    Mojadidi’s artwork explores the complexities within the transformation of conflict into a commodity through "war souvenirs."

    Mojadidi’s artwork explores the complexities within the transformation of conflict into a commodity through "war souvenirs." He aims to make work that disturbs identity and challenges authority. Mojadidi is an American artist of Afghan descent known for his public, site-specific art projects.

  • Alinah Azadeh - Child’s Play / Book of Debts

    A sculptural installation rooted in the idea of revolution and Book of Debts, with a focus on debt, conflict and resolution.

    A sculptural installation rooted in the idea of revolution, influenced by Azadeh’s own experiences and those of communities displaced by conflict. She also brings Book of Debts, with a focus on debt, conflict and resolution. Azadeh is a British artist of Iranian heritage.

  • Sophie Ernst - The Vanquished

    Using the archives at IWM North, Ernst has produced a new sculptural piece that asks, what is a conflict?

    Using the archives at IWM North, Ernst has produced a new sculptural piece that asks, what is a conflict? She follows the idea of projection in relation to space, architecture, culture, history, and identity. Ernst is a Dutch video artist based in the UK, concerned with political turmoil.

  • Nalini Malani - In Search of Vanished Blood

    Malani shows a single video presentation in IWM North’s Silo 3 inspired by literature on status of women in Indian society.

    Inspired by literature concerned with the status of women in Indian society, Malani shows a single video presentation in IWM North’s Silo 3, transforming the space into an emotive experience for the viewer.

  • Imran Qureshi - Selected works

    These works highlight Pakistan's recent history and its tragic centrality in current events.

    These works highlight Pakistan's recent history and its tragic centrality in current events. Qureshi has achieved global recognition as a leading figure of international contemporary art. He combines the centuries-old Islamic miniature painting with conceptual approaches. 

  • Bashir Makhoul with Ray Yang - Enter Ghost Exist Ghost, The Genie

    Makhoul’s new installation is a village constructed out of cardboard boxes.

    Makhoul’s new installation is a village constructed out of cardboard boxes, representing the temporary nature of settlements, dwelling, and encampments. Makhoul is a Palestinian artist based in the UK.

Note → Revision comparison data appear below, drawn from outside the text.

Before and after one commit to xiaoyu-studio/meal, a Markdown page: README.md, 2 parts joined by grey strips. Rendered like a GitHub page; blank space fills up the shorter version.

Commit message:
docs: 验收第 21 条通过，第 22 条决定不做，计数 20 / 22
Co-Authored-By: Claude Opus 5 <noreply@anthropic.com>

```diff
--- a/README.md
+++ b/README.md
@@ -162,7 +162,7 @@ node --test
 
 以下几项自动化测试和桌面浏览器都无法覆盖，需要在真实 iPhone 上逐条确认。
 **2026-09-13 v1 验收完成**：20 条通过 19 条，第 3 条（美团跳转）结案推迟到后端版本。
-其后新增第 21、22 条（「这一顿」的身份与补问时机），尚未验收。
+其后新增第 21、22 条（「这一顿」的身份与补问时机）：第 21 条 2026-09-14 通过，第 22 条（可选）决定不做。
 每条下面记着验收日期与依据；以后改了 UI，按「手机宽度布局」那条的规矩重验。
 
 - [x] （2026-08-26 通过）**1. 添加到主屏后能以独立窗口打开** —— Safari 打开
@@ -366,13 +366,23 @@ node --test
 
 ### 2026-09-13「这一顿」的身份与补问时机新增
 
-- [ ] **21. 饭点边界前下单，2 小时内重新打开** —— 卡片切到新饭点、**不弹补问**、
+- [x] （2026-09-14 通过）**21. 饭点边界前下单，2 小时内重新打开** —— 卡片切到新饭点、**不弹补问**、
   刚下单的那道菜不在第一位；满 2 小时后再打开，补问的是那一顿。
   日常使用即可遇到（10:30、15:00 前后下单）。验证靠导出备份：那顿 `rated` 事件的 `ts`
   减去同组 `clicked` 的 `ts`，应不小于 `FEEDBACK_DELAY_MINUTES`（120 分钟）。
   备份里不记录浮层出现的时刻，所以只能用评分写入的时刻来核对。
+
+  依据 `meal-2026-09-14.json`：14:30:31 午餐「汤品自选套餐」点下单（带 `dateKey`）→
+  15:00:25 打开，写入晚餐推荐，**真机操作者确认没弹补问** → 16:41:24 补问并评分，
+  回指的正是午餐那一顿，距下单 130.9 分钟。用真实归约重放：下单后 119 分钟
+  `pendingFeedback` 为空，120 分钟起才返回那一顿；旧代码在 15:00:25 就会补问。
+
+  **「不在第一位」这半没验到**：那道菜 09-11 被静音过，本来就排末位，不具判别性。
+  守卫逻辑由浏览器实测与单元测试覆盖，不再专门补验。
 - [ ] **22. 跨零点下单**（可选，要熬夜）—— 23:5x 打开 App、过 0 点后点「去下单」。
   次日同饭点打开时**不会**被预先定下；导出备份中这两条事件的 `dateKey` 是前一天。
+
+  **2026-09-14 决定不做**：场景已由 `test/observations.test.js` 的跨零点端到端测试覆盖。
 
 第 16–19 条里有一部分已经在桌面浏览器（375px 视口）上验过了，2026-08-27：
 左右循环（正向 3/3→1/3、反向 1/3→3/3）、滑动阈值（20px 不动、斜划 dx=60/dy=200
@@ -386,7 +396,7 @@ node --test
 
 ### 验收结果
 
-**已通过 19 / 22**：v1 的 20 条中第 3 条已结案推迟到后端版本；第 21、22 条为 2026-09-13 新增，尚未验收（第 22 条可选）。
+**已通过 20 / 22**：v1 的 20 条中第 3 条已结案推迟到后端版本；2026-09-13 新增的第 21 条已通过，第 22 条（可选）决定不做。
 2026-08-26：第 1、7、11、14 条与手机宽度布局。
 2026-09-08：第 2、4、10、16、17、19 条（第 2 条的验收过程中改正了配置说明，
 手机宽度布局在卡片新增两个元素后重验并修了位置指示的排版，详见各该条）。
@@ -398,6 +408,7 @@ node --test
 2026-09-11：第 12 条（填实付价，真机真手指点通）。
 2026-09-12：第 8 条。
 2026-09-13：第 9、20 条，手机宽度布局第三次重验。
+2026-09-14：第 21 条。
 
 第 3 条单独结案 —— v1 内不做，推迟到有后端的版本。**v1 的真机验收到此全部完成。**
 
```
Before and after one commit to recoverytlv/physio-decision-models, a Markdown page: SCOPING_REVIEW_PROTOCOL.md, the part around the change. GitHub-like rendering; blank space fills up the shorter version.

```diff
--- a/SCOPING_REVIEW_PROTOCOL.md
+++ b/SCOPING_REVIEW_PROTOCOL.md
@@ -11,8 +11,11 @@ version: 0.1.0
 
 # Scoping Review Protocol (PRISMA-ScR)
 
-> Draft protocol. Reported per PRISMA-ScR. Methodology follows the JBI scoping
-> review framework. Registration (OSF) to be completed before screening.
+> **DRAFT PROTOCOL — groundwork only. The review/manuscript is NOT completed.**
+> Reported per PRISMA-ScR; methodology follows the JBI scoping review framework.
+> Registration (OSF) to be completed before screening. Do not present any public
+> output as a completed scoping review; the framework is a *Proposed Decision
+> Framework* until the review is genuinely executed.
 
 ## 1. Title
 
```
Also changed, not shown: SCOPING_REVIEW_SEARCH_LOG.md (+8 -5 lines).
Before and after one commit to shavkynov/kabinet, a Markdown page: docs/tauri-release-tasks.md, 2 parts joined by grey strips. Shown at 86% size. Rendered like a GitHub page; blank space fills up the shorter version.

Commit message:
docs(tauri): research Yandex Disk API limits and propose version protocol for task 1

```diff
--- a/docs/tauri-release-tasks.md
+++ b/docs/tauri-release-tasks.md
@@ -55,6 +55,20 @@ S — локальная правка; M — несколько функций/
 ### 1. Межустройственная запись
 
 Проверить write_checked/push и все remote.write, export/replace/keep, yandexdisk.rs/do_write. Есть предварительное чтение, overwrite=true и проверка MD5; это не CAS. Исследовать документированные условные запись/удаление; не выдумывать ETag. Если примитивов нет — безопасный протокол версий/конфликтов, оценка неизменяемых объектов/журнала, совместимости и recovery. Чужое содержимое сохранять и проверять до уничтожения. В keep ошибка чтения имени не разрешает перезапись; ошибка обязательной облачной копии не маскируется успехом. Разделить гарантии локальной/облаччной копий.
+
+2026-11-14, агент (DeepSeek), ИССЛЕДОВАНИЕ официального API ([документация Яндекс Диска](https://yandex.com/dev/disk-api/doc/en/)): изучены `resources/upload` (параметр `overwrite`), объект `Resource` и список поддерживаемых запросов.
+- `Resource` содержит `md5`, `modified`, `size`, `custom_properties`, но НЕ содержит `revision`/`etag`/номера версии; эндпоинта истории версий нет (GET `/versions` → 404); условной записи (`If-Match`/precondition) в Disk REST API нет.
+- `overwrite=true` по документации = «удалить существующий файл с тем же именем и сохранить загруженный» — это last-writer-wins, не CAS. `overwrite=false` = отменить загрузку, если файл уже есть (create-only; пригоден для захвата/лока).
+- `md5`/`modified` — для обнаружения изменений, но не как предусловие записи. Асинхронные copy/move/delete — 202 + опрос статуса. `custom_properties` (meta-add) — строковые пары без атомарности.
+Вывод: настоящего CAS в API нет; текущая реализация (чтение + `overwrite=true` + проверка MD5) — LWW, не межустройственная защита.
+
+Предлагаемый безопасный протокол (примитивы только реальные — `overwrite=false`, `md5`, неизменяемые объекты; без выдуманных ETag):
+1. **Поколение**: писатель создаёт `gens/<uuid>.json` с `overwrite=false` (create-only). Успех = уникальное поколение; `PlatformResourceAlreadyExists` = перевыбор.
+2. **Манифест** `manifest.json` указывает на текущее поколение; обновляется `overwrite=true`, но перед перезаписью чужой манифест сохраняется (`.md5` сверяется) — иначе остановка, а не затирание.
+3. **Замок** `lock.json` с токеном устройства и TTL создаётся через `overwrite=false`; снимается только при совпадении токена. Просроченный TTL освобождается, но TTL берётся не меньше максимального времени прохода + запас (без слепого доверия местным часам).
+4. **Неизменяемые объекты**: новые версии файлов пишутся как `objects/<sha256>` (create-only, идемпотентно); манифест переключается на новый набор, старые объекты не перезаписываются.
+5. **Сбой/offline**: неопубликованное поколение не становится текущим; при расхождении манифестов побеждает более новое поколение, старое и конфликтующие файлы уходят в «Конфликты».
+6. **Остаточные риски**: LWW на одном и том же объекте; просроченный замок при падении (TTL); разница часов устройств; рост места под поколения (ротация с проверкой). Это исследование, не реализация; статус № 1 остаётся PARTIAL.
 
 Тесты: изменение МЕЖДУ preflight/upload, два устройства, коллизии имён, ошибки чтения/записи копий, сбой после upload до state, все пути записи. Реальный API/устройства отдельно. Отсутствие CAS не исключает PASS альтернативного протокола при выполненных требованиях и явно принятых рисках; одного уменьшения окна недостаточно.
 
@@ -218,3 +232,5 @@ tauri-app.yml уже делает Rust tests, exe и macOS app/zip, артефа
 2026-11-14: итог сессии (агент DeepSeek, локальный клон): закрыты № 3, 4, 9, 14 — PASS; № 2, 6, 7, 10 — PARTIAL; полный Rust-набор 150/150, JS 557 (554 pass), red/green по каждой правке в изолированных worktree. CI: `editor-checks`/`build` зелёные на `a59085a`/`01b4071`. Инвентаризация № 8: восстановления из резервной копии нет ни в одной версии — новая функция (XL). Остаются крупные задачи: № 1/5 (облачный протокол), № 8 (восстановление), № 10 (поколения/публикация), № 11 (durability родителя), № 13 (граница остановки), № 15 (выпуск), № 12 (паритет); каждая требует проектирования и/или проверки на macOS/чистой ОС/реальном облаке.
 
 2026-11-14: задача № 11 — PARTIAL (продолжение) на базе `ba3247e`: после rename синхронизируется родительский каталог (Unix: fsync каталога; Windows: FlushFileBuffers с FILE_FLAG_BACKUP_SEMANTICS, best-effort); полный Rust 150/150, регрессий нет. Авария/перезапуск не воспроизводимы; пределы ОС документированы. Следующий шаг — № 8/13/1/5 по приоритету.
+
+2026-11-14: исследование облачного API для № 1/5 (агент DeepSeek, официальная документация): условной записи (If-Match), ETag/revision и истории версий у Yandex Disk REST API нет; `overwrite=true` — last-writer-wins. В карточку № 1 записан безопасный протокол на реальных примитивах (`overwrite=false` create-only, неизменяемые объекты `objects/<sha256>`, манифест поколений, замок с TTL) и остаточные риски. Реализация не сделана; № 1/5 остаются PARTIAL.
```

  • Shezad Dawood - Babalon Rising

    Dawood takes imagery related to ancient magical systems and feminine cults, and combines with vintage pottery.

    Dawood takes imagery related to ancient magical systems and feminine cults, and combines vintage killim, neon and ancient Mesopotamian pottery in this site-specific response to the museum. Informed by his British and Pakistani heritage, Dawood works across film, painting and sculpture.

  • Dark Border Developments (DbD) present Pop-Up Republics

    Located in four shipping containers in IWM North’s car park, this project is a portable micro-nation.

    Located in four shipping containers in IWM North’s car park, Pop-up Republics involves four artist-curator collectives who have created a portable micro-nation that can exist in the most globally consistent unit of space – the shipping container.

    The exhibition, through its exploration of borders, raises issues of identity struggles, the limitations of belonging and the physical and metaphorical impositions of boundary in a contemporary globalised world.

    The micro-nation artists, which have been newly commissioned for the project, are Anti-cool, Chen Chieh-Jen, Cotard Syndicate and Daksha Patel.

  • Shamsia Hassani - Selected works

    Afghan's first female graffiti artist's distinctive work is enlarged and displayed outisde IWM North

    Afghanistan’s first female graffiti artist’s distinctive work is enlarged and displayed in 16” frames outside IWM North. To avoid danger and harassment in the streets of Kabul, Hassani works in abandoned buildings, or uses Photoshop to apply graffiti to selected sites in Kabul in a method she calls ‘Dream of Graffiti’.